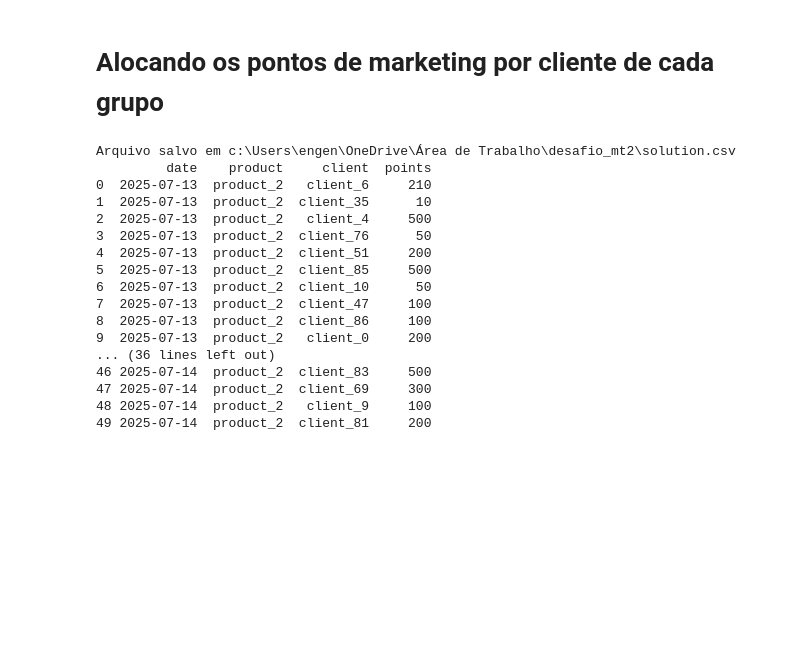
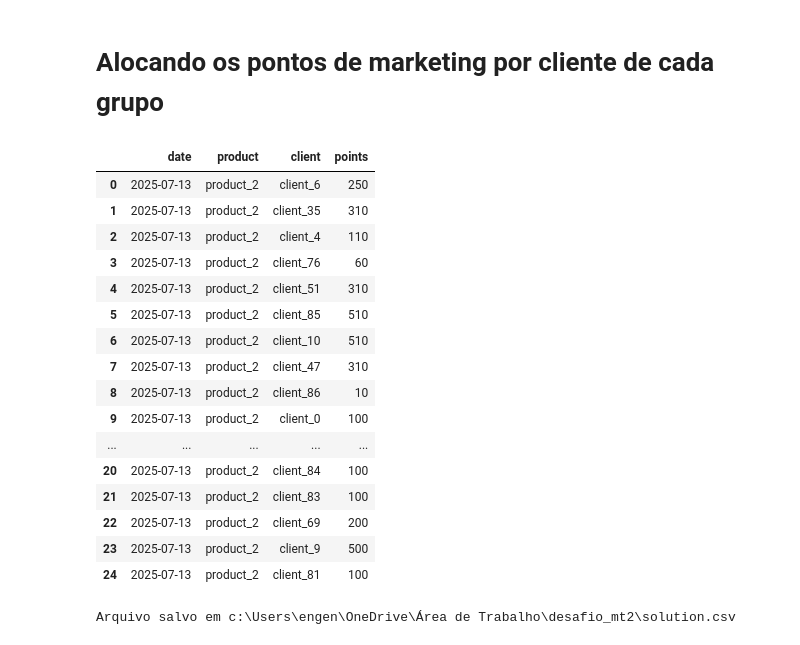
Before and after one commit to GGBF1991/desafio_mt2, a Jupyter notebook: main.ipynb, the cells around one changed output. Drawn from its saved outputs; the diff is of its cells as text; code cells hidden in the pictures; blank space fills up the shorter version.

```diff
--- a/main.ipynb
+++ b/main.ipynb
@@ -264,27 +288,29 @@ extended_df, alloc_schedule = recursive_allocation_forecast(
 # Alocando os pontos de marketing por cliente de cada grupo
 # %%
 client_alloc_df = expand_group_alloc_to_clients(alloc_schedule, group_map)
+client_alloc_df
+# %% [output]
+|  | date | product | client | points |
+| 0 | 2025-07-13 | product_2 | client_6 | 250 |
+| 1 | 2025-07-13 | product_2 | client_35 | 310 |
+| 2 | 2025-07-13 | product_2 | client_4 | 110 |
+| 3 | 2025-07-13 | product_2 | client_76 | 60 |
+| 4 | 2025-07-13 | product_2 | client_51 | 310 |
+| 5 | 2025-07-13 | product_2 | client_85 | 510 |
+| 6 | 2025-07-13 | product_2 | client_10 | 510 |
+| 7 | 2025-07-13 | product_2 | client_47 | 310 |
+| 8 | 2025-07-13 | product_2 | client_86 | 10 |
+| 9 | 2025-07-13 | product_2 | client_0 | 100 |
+| ... | ... | ... | ... | ... |
+| 20 | 2025-07-13 | product_2 | client_84 | 100 |
+| 21 | 2025-07-13 | product_2 | client_83 | 100 |
+| 22 | 2025-07-13 | product_2 | client_69 | 200 |
+| 23 | 2025-07-13 | product_2 | client_9 | 500 |
+| 24 | 2025-07-13 | product_2 | client_81 | 100 |
 # %%
 # salva no arquivo solution.csv dentro de base_path
 client_alloc_df.to_csv(OUTPUT_PATH, index=False)
 
 print(f"Arquivo salvo em {OUTPUT_PATH}")
-print(client_alloc_df)
 # %% [output]
 Arquivo salvo em c:\Users\engen\OneDrive\Área de Trabalho\desafio_mt2\solution.csv
-         date    product     client  points
-0  2025-07-13  product_2   client_6     210
-1  2025-07-13  product_2  client_35      10
-2  2025-07-13  product_2   client_4     500
-3  2025-07-13  product_2  client_76      50
-4  2025-07-13  product_2  client_51     200
-5  2025-07-13  product_2  client_85     500
-6  2025-07-13  product_2  client_10      50
-7  2025-07-13  product_2  client_47     100
-8  2025-07-13  product_2  client_86     100
-9  2025-07-13  product_2   client_0     200
-... (36 lines left out)
-46 2025-07-14  product_2  client_83     500
-47 2025-07-14  product_2  client_69     300
-48 2025-07-14  product_2   client_9     100
-49 2025-07-14  product_2  client_81     200
```
Also changed, not shown: parts of 19 cells of this notebook, 18 other files.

◇ ◇ ◇ ◇

Work to complete: Copy the data exactly. Any picture it contains is to be omitted.

Exercise solution:
Before and after one commit to GGBF1991/desafio_mt2, a Jupyter notebook: main.ipynb, the cells around one changed output. Drawn from its saved outputs; the diff is of its cells as text; code cells hidden in the pictures; blank space fills up the shorter version.

```diff
--- a/main.ipynb
+++ b/main.ipynb
@@ -264,27 +288,29 @@ extended_df, alloc_schedule = recursive_allocation_forecast(
 # Alocando os pontos de marketing por cliente de cada grupo
 # %%
 client_alloc_df = expand_group_alloc_to_clients(alloc_schedule, group_map)
+client_alloc_df
+# %% [output]
+|  | date | product | client | points |
+| 0 | 2025-07-13 | product_2 | client_6 | 250 |
+| 1 | 2025-07-13 | product_2 | client_35 | 310 |
+| 2 | 2025-07-13 | product_2 | client_4 | 110 |
+| 3 | 2025-07-13 | product_2 | client_76 | 60 |
+| 4 | 2025-07-13 | product_2 | client_51 | 310 |
+| 5 | 2025-07-13 | product_2 | client_85 | 510 |
+| 6 | 2025-07-13 | product_2 | client_10 | 510 |
+| 7 | 2025-07-13 | product_2 | client_47 | 310 |
+| 8 | 2025-07-13 | product_2 | client_86 | 10 |
+| 9 | 2025-07-13 | product_2 | client_0 | 100 |
+| ... | ... | ... | ... | ... |
+| 20 | 2025-07-13 | product_2 | client_84 | 100 |
+| 21 | 2025-07-13 | product_2 | client_83 | 100 |
+| 22 | 2025-07-13 | product_2 | client_69 | 200 |
+| 23 | 2025-07-13 | product_2 | client_9 | 500 |
+| 24 | 2025-07-13 | product_2 | client_81 | 100 |
 # %%
 # salva no arquivo solution.csv dentro de base_path
 client_alloc_df.to_csv(OUTPUT_PATH, index=False)
 
 print(f"Arquivo salvo em {OUTPUT_PATH}")
-print(client_alloc_df)
 # %% [output]
 Arquivo salvo em c:\Users\engen\OneDrive\Área de Trabalho\desafio_mt2\solution.csv
-         date    product     client  points
-0  2025-07-13  product_2   client_6     210
-1  2025-07-13  product_2  client_35      10
-2  2025-07-13  product_2   client_4     500
-3  2025-07-13  product_2  client_76      50
-4  2025-07-13  product_2  client_51     200
-5  2025-07-13  product_2  client_85     500
-6  2025-07-13  product_2  client_10      50
-7  2025-07-13  product_2  client_47     100
-8  2025-07-13  product_2  client_86     100
-9  2025-07-13  product_2   client_0     200
-... (36 lines left out)
-46 2025-07-14  product_2  client_83     500
-47 2025-07-14  product_2  client_69     300
-48 2025-07-14  product_2   client_9     100
-49 2025-07-14  product_2  client_81     200
```
Also changed, not shown: parts of 19 cells of this notebook, 18 other files.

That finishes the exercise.